Prospect's delight: Which top 100 list is best?

Mike Trout drops some dope rhymes - Harry How

Prognosticators have been ranking prospects for at least two decades now. Which one is the best?

Introduction

Now what you read is not a test, I'm ranking prospect lists

And me, Rstats, and some math are gonna try to lift the mist

-Wonder Mike Trout

There has been some great analysis on how well Baseball America's prospect rankings translate to future success, see my Prospect Analysis page for examples from various writers around the web. Adam Foster at Project Prospect has done some work with this in his industry comparisons. However, BA isn't the only list around. Throughout the years, various rankings have come and gone. Out of all of these, which was the best prospect list?

Method

Check it out, it's the k-e-n-d-the-a-l-l

And the rest is t-a-u

You see, this is the code for the method of the post

And these reasons I'll bring to you

-Big Bank Hammerin' Hank

First, I compiled 166 prospect lists in the era from 1990 to 2010. I used 2010 as a cutoff to allow players four years to blossom in the major leagues. I found as many as I possibly could, knowing I missed many as well*. Once everything was compiled, the question becomes: how do you figure out which one is best? In my initial research into this, I found the book "Who's #1?" which suggests using Kendall's Tau or Spearman's weighted footrule when comparing ranked lists.

*If you have a list that you would like to be included in this, please e-mail me or contact me on Twitter @stealofhome.

Recently, Neil Paine used Spearman's rho on organizational prospect rankings at 538. However, I believe the fact that I have repeated rankings (I gave a rank of 101 to all prospects from the real list that did not appear on the historical lists) disallows me from using this.

I asked Tango the best way to do this and his idea was to create a fantasy draft for each year and allow each list to draft their first available player, then repeat this for each year and each possible order of drafting, with the list that drafted the highest average fWAR as the winner. This is probably the correct way to do this. However, if I waited until I had working code for this scenario, this research would not be completed until prospect lists (as well as me) were but a dim memory.

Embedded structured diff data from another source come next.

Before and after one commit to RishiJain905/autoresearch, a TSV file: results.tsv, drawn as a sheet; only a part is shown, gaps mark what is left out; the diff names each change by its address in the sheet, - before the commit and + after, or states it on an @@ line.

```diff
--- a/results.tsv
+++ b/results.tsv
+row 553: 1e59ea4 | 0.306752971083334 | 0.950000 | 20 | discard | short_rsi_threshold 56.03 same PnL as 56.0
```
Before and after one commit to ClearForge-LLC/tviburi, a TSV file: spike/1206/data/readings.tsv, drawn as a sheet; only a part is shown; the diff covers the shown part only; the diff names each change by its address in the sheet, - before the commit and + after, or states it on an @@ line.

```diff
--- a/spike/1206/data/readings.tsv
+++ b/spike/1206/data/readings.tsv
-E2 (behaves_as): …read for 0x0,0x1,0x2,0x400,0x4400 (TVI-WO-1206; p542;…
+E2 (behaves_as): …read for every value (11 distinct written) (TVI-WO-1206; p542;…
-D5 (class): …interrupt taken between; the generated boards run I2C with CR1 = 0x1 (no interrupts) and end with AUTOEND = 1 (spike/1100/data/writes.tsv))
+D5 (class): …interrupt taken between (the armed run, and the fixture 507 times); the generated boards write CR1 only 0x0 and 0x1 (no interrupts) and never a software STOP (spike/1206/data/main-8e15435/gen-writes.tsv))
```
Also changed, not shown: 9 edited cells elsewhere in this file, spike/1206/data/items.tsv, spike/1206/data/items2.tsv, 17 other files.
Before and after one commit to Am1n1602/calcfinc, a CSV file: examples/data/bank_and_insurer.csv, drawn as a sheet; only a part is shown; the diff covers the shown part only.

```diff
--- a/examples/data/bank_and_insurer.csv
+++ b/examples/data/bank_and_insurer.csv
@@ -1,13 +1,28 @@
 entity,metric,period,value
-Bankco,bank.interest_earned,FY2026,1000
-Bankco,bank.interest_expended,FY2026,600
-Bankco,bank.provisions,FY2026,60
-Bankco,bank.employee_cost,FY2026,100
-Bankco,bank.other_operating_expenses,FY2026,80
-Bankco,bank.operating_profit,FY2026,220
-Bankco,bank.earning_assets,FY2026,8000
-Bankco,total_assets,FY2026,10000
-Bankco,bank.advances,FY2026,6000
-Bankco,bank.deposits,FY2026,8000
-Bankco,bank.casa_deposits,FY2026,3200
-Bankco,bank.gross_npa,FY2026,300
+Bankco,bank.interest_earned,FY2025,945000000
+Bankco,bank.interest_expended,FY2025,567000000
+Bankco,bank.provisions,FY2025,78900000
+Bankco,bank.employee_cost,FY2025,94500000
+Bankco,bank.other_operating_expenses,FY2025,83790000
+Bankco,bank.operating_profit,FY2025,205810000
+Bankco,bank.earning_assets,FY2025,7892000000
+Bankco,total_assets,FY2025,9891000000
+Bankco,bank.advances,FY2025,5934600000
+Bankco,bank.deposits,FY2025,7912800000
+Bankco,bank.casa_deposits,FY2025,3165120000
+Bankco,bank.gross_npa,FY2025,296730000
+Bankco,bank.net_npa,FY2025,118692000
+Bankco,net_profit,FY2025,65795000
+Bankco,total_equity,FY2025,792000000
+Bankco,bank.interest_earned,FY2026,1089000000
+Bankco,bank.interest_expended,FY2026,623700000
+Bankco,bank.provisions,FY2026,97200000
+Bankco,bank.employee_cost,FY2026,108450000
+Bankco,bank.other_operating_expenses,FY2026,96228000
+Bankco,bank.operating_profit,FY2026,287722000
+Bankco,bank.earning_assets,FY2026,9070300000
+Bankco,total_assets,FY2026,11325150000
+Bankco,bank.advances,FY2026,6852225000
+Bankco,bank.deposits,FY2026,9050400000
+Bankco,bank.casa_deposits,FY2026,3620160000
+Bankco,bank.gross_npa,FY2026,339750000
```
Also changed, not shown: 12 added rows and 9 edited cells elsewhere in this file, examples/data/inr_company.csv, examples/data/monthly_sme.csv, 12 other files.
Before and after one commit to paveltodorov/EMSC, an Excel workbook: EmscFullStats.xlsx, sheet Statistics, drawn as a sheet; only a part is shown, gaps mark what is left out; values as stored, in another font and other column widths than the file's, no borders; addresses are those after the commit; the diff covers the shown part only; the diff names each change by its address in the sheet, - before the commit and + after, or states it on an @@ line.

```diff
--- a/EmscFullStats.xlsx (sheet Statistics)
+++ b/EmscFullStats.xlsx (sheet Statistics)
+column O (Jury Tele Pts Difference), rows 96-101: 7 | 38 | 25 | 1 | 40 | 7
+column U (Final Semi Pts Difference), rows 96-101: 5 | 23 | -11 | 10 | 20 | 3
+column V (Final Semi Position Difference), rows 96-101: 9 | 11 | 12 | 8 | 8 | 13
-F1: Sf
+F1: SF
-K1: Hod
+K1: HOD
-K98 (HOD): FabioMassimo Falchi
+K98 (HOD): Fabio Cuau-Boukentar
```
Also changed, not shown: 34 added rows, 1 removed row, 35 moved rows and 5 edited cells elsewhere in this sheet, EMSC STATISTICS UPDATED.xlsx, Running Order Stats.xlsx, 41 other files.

However, if you are capable of putting that code together, I would be very interested in working with you to publish that research.

I landed on using Kendall's Tau for this analysis and will do my best to attempt to describe it. Note: I am not a professionally-trained statistician, so if you are and see any errors I make in my description, please let me know.

Kendall's tau shows how close two columns of rankings are to each other. It gives a range from -1 (meaning they are ranked in the opposite order) to 1 (they are the same). It compares the number of rankings below and above the rankings and takes into account ties. Here is a youtube video describing part of what it does, although this does not look at ties.

Since Kendall's Tau works by comparing one list to another, I had to find the "true" top 100 for each year. I did this by finding all players eligible for prospect lists each year and ranking them by their career fWAR. Then I compared that true top 100 list to the various prospect lists. This is an area that may need cleaning, as I don't have the proper data to do this perfectly.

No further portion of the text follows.